◆ **Prompt**
How many of the lines below contain the word "rows"? Only the number is wanted.
═══ Supplied information
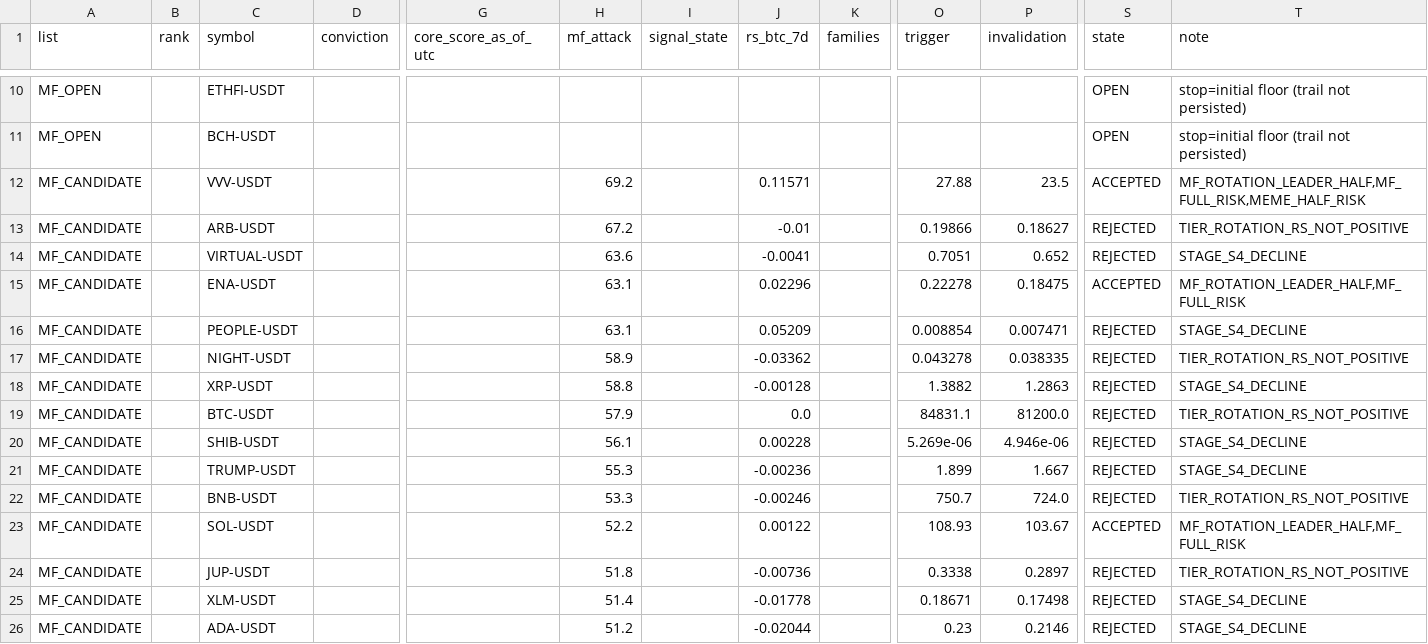
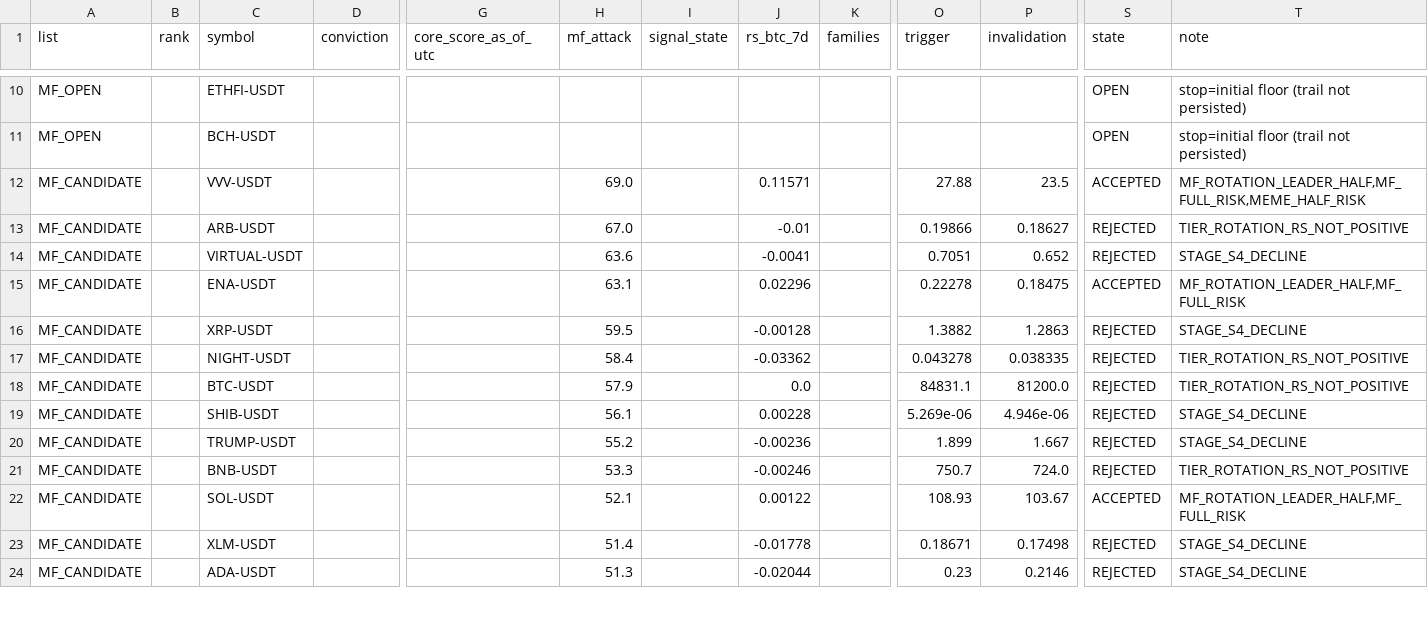
Before and after one commit to fu5202ture-beep/cqs-dashboard, a CSV file: signals.csv, drawn as a sheet; only a part is shown, gaps mark what is left out; removed rows and columns are numbered as before the commit, all else as after; rows hold the shown columns only; the diff covers the shown part only; the diff names each change by its address in the sheet, - before the commit and + after, or states it on an @@ line.

```diff
--- a/signals.csv
+++ b/signals.csv
-H12 (mf_attack): 69.2
+H12 (mf_attack): 69.0
-H13 (mf_attack): 67.2
+H13 (mf_attack): 67.0
-C16 (symbol): PEOPLE-USDT
+C16 (symbol): XRP-USDT
-H16 (mf_attack): 63.1
+H16 (mf_attack): 59.5
-J16 (rs_btc_7d): 0.05209
+J16 (rs_btc_7d): -0.00128
-O16 (trigger): 0.008854
+O16 (trigger): 1.3882
-P16 (invalidation): 0.007471
+P16 (invalidation): 1.2863
-H17 (mf_attack): 58.9
+H17 (mf_attack): 58.4
-row 18: MF_CANDIDATE |  | XRP-USDT |  |  | 58.8 |  | -0.00128 |  | 1.3882 | 1.2863 | REJECTED | STAGE_S4_DECLINE
-H20 (mf_attack): 55.3
+H20 (mf_attack): 55.2
-H22 (mf_attack): 52.2
+H22 (mf_attack): 52.1
-row 24: MF_CANDIDATE |  | JUP-USDT |  |  | 51.8 |  | -0.00736 |  | 0.3338 | 0.2897 | REJECTED | TIER_ROTATION_RS_NOT_POSITIVE
-H24 (mf_attack): 51.2
+H24 (mf_attack): 51.3
```
Also changed, not shown: 4 added rows, 4 removed rows and 17 edited cells elsewhere in this file, 2 other files.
══════
◆ **Answer box**
2